• RECORDS FOR THIS TASK:
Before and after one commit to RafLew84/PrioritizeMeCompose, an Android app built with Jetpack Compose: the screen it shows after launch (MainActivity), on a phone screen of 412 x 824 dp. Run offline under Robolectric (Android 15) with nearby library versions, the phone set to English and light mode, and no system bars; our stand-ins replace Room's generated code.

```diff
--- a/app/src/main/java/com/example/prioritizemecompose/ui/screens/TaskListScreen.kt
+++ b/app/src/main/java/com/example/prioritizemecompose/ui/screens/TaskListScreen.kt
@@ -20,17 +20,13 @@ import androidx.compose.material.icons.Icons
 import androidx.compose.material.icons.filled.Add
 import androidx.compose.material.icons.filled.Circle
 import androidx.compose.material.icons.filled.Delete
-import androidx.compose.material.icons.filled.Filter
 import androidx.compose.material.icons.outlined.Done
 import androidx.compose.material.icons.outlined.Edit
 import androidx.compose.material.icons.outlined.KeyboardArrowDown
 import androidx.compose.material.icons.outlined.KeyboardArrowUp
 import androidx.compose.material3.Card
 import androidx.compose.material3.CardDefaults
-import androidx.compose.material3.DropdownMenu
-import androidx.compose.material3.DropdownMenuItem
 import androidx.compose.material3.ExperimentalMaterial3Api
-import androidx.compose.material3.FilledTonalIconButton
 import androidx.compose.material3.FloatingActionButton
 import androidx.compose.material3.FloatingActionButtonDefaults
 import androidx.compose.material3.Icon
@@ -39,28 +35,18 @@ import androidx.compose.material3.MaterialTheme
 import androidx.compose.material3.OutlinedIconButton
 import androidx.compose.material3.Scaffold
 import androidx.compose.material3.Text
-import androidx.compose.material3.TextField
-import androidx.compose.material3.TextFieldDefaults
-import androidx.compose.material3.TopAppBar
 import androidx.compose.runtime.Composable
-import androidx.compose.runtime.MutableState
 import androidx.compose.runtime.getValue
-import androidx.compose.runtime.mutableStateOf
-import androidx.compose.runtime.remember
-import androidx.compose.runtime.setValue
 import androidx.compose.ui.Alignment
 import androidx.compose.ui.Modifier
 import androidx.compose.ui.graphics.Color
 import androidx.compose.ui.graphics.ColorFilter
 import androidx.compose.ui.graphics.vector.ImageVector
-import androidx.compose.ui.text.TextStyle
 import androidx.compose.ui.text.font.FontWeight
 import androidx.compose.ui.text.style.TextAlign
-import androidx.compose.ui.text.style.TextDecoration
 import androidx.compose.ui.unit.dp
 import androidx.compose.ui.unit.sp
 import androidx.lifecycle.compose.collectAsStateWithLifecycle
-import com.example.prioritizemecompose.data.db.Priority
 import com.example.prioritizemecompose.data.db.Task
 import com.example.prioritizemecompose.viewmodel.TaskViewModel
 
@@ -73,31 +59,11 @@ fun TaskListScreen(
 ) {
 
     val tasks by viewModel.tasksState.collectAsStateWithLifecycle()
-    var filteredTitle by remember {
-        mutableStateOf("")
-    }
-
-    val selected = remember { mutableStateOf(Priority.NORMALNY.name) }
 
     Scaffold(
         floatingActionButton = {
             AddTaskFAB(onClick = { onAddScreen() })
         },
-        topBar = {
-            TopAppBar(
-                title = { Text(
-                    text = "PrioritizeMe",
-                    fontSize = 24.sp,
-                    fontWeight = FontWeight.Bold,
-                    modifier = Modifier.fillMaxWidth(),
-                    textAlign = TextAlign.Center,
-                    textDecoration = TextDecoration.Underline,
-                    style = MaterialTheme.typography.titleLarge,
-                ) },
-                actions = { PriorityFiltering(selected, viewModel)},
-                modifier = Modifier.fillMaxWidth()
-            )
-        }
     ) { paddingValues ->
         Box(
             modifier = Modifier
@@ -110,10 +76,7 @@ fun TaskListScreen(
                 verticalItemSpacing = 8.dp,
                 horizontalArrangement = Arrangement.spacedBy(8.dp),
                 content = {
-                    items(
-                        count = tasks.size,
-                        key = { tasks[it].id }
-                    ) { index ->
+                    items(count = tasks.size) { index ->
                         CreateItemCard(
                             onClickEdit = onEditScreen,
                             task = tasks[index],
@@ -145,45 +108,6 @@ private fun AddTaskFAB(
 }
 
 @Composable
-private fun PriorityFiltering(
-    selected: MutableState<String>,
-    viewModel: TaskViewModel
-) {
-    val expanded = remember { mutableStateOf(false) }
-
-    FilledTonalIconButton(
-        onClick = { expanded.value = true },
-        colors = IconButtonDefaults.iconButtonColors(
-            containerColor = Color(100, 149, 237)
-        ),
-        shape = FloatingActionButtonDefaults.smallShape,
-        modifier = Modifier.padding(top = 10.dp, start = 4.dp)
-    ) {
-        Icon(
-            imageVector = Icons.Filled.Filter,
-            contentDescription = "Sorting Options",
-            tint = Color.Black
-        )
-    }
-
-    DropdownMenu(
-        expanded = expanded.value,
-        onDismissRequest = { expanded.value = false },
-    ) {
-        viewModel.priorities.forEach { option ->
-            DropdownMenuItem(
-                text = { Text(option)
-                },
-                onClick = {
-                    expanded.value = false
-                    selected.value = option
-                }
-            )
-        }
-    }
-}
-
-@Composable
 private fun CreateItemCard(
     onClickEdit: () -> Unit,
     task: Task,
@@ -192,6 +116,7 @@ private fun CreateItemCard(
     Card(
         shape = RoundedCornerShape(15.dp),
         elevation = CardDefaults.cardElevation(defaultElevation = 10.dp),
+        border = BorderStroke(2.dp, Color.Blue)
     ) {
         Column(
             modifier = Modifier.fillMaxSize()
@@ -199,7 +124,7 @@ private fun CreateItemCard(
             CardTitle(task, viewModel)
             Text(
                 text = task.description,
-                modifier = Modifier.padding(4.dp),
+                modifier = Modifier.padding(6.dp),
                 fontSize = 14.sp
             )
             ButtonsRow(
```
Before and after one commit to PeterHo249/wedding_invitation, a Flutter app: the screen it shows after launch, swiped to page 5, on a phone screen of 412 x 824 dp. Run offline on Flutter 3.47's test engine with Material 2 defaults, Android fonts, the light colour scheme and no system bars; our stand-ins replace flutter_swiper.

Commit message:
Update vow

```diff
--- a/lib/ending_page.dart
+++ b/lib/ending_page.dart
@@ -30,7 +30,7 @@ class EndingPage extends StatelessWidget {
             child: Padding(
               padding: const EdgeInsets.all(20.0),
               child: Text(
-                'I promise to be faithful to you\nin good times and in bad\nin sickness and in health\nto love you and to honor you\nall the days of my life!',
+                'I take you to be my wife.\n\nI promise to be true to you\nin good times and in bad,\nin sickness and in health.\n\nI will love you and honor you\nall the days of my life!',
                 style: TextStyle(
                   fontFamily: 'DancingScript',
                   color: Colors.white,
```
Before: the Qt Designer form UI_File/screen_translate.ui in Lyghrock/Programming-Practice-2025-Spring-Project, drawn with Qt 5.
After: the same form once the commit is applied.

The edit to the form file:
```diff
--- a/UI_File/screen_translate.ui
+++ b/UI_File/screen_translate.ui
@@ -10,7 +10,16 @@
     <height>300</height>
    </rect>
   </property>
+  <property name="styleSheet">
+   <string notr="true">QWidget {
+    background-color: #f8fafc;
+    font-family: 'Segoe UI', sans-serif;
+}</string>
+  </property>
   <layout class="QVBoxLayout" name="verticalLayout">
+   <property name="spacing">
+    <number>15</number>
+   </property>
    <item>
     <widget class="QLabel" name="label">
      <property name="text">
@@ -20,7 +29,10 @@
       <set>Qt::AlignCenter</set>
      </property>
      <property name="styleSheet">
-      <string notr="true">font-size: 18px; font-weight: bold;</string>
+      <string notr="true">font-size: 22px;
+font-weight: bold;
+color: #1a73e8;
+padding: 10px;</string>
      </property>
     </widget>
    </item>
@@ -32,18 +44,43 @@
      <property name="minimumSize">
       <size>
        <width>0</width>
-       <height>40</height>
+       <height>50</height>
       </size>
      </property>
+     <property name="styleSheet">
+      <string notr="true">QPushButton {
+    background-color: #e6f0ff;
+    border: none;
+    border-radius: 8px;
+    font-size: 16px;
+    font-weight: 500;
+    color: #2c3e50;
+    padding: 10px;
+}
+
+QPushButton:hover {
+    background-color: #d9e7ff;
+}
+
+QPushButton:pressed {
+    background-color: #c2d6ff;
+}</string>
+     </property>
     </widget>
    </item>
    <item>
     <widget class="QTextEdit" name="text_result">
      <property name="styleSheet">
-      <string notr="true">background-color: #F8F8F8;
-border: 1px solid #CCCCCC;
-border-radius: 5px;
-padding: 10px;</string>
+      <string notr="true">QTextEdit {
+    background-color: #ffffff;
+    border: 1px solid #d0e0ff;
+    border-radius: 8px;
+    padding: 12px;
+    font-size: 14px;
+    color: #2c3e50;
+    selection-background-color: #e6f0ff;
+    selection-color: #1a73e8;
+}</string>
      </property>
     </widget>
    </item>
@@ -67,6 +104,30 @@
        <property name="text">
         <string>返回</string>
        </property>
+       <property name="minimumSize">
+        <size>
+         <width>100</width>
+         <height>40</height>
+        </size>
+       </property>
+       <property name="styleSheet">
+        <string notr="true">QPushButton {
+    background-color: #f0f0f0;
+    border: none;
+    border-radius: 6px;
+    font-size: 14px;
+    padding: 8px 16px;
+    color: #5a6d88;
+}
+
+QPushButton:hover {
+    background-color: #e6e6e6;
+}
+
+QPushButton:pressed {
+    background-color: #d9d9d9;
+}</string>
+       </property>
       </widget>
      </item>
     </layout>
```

• WORK ITEM: Where does the string "border" appear in the records above? Return every line that holds it.

• RESULT OF THE EXERCISE:
+        border = BorderStroke(2.dp, Color.Blue)
+    border: none;
+    border-radius: 8px;
-border: 1px solid #CCCCCC;
-border-radius: 5px;
+    border: 1px solid #d0e0ff;
+    border-radius: 8px;
+    border: none;
+    border-radius: 6px;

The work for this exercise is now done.